I apologize for my lack of posts lately but I spent a week in London at the end of September/beginning of October and I'm still recovering. Not from jet lag but because it was such a great experience. Really anytime that I get to go to London is a good experience! Once again, I booked a room through At Home in London. At Home in London features B&B's in private homes. The last two times I stayed in Parsons Green, this time I stayed in a lovely home in Shepherd's Bush owned by an antiques dealer and his wife.
This time the trip was both for business and for pleasure. I attended the Historical Novel Society conference held at the University of Westminster on Upper Regent Street. This was my second time attending the Historical Novel Society conference and it won't be my last. I saw many familiar faces from last year but also some new ones. The conference was very different from the one held last year in San Diego. For one thing, I was unable to attend the Saturday night banquet because it was sold out. The conference in London was structured on a sliding scale, meaning that you could pay for all three days or you could pay it piecemeal. I opted for the Friday night cocktail party, the Saturday all-day conference. Because I registered in July, the banquet was already sold out and there was just no more room for them to add extra tables. It was interesting to hear opinions on the future of historical fiction from editors, agents and booksellers in England vs. the US. The general consensus seemed to be for writers just to write a great story that you are passionate about.

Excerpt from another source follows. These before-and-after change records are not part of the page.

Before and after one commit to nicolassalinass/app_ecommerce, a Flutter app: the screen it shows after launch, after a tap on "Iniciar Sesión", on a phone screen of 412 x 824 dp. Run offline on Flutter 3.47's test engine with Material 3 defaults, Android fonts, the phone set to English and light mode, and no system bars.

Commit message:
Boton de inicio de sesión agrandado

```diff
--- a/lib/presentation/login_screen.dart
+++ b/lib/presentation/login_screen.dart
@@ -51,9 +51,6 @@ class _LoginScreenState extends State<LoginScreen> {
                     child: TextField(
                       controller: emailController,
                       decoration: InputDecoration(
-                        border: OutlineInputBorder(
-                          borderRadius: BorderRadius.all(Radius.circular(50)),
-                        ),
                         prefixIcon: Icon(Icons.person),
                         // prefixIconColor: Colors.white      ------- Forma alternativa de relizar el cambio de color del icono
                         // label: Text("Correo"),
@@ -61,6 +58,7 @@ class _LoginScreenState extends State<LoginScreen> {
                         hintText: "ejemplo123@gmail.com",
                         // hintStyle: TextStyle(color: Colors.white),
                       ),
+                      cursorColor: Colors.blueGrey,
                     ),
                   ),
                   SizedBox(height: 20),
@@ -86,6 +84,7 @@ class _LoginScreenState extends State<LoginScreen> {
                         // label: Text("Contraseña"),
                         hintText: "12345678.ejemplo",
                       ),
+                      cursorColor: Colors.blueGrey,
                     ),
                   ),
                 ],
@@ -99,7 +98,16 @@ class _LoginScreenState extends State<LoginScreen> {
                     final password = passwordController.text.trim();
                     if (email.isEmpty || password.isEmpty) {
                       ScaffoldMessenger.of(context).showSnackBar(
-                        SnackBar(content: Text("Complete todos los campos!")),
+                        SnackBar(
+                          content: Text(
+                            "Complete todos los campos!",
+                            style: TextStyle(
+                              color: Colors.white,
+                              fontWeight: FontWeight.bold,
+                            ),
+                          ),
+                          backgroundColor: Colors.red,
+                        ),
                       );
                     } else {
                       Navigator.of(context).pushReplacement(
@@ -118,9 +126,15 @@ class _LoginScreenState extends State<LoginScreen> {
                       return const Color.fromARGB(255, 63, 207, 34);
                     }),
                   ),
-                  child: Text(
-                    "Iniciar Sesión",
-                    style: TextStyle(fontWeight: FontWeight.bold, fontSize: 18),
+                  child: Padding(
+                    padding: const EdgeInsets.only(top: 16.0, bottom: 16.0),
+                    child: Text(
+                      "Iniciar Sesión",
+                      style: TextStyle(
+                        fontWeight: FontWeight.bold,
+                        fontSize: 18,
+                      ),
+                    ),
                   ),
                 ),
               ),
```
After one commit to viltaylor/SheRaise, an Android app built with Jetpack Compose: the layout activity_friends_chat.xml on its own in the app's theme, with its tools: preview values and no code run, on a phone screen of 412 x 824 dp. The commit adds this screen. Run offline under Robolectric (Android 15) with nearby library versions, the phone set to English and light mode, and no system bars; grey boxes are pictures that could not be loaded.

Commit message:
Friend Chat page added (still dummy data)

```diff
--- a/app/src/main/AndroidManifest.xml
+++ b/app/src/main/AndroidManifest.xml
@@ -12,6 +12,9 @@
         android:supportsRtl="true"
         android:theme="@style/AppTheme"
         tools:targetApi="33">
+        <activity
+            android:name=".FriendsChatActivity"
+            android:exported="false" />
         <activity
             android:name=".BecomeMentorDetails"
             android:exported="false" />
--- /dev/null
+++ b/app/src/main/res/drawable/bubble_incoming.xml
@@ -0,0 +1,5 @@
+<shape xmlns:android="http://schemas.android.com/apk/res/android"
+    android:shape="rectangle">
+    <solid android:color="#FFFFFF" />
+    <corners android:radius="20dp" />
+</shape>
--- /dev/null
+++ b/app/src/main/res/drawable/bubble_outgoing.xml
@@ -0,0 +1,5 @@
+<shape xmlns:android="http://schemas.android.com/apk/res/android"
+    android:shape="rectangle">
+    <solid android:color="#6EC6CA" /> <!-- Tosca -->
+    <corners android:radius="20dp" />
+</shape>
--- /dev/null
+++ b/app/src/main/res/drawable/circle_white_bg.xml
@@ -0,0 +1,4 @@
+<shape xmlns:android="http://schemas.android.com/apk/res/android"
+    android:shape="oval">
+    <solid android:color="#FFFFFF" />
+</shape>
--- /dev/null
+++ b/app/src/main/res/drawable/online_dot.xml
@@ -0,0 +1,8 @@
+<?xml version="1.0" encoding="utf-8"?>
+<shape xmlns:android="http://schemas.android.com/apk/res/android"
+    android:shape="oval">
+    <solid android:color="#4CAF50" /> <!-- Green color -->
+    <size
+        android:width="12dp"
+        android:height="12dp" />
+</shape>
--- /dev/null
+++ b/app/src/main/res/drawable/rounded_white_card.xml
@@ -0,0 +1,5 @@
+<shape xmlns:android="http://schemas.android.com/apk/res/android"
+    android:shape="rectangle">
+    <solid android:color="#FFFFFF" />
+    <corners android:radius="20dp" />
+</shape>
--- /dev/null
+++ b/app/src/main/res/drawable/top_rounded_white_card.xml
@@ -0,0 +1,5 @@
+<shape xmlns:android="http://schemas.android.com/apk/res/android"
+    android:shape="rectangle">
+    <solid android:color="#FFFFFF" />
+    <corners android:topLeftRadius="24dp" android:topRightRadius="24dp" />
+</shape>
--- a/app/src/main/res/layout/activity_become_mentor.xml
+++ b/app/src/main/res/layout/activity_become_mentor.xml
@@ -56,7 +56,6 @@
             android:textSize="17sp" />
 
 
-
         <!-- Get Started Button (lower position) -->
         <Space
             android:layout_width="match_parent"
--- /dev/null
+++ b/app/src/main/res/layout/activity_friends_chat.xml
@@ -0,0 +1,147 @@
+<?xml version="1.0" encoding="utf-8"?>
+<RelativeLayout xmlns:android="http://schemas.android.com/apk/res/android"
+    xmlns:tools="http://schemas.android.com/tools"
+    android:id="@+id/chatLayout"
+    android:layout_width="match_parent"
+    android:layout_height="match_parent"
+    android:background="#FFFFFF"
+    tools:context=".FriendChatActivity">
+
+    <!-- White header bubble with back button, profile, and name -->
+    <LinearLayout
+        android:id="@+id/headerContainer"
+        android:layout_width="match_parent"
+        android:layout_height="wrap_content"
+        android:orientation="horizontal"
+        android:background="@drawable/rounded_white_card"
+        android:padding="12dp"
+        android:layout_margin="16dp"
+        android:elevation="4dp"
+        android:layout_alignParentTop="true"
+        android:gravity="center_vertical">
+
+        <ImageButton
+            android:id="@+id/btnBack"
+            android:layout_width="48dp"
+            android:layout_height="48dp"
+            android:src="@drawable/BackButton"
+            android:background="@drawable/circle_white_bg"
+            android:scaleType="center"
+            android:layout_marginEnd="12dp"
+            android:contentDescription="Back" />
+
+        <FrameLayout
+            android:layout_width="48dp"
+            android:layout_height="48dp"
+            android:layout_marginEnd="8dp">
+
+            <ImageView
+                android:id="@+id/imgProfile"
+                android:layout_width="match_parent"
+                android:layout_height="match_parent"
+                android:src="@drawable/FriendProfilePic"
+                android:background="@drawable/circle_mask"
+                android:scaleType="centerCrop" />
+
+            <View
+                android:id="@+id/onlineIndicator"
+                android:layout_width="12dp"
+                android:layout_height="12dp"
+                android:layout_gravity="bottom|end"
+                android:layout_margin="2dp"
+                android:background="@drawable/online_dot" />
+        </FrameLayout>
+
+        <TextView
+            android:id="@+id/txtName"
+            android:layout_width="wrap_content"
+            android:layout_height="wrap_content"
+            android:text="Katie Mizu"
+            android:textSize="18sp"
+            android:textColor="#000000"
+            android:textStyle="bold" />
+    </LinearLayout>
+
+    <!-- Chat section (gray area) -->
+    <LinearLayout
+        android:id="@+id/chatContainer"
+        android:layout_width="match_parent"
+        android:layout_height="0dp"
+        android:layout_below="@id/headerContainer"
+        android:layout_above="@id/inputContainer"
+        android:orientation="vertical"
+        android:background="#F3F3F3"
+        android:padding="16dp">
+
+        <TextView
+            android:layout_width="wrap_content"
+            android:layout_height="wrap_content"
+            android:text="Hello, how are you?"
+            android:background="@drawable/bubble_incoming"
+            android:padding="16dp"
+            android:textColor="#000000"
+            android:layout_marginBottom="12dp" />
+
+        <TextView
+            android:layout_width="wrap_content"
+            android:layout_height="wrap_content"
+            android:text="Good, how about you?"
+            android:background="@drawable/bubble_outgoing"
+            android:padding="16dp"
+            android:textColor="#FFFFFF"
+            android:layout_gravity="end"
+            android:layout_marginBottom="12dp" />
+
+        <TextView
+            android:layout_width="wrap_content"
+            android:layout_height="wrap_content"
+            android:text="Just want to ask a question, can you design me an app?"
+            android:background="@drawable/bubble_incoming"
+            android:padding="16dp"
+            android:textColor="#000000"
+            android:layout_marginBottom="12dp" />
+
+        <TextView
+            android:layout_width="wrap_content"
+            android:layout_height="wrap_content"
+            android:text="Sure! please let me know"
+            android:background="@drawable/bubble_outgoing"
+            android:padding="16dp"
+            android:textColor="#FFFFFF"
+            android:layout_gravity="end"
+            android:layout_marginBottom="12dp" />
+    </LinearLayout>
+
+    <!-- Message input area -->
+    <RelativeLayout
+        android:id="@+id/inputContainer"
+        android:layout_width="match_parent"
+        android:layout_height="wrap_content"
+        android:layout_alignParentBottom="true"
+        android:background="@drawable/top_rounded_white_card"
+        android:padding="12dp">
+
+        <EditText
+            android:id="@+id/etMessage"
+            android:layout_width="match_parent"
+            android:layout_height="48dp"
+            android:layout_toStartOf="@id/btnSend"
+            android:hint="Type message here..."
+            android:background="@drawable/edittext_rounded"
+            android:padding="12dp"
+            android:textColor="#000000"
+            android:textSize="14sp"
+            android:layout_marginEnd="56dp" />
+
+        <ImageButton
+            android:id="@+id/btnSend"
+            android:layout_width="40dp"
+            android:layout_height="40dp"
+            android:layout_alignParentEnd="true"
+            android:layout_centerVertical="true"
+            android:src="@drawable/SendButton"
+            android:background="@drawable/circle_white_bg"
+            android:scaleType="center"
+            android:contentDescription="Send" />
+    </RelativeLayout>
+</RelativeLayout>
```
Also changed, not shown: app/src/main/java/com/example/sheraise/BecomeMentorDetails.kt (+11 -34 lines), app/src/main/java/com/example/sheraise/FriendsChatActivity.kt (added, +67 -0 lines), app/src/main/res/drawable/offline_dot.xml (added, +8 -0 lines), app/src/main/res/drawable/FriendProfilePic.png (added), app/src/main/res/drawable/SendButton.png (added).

Philippa Gregory was the Saturday morning speaker and it's always a delight to hear her speak, although she seems to have a bit of a chip on her shoulder in regards to critics who don't take the genre seriously or consider it to be 'literary.' While I enjoyed the conference, I found the rooms to be a bit cramped, and space was tight in the room where lunch and the cocktail party was held with very limited seating. I totally get that holding the conference at the University kept costs down for participants but I kind of missed the rather posh in comparison meeting rooms that you find at most hotels in the US. It was a bit stuffy in the rooms at times, and I found myself nodding off at various points on Saturday.
I skipped the Sunday portion of the conference opting to sleep a little later and to head out to Hampton Court Palace to see the final day of the Beauty, Sex and Power exhibit which featured a host of portraits of society beauties during the reigns of the Stuart Monarchs. While wondering through the rooms, I came upon a reenactment of Barbara Castlemaine getting ready to have her portrait painted by Sir Peter Wright, a court painter who is not as well known as Sir Peter Lely. When they asked for a volunteer from the audience to help Lady Castlemaine undress, I raised my hand. So I got to be the Lady Elizabeth for about 15 minutes. I love reenactments, although I felt for the gentleman playing Sir Peter, he seemed rather green as if he wasn't quite sure what was required of him. Lady Castlemaine had to lead him gently by the hand through their scene.
Later that night I met my friend author Leanna Renee Hieber at the Spaniard's Inn in Hampstead. If you have never been to the Spaniard's Inn, it is worth the trek from the Hampstead tube station. And I do mean that it is a trek. It felt like we were walking for miles until we finally reached the Inn. Outside we discovered this groovy bench where apparently Keats sat when he quaffed ale at the inn as you can see from the sign on the bench.
The next afternoon, I headed to Kensington Palace to see the new Victoria Revealed exhibit. The palace has undergone extensive renovations and it now looks quite spiffy.
It has stopped raining and the sun came out so here is a picture of me and King William III at the entrance to the Palace.
The Victoria Revealed exhibit is wonderful because it uses Victoria's own words (as well as Albert's) to illustrate her life along with a host of personal items from her wedding dress to the jewelry that Albert gave her, christening gowns, books, letters. For probably the first time, I began to see Victoria as not just a Queen but a living, breathing person with thoughts and feelings, not just the grumpy widow in black.
This is a photo of me with one of Albert's uniforms. In fact, I think this is what he wore when he married Victoria. My friend Leanna took it with her Blackberry without a flash, so it's a little fuzzy. As you can see Albert was not that tall, about 5'7" or 5"8. I'm wearing 3 inch heels and I'm about the same height as he would have been. There was also a small exhibit about Queen Victoria's jubilee which was quite interesting. A bit smaller compared to Queen Elizabeth II's!
And here's a final picture of me with Queen Victoria in the background on the staircase leading up to the exhibit.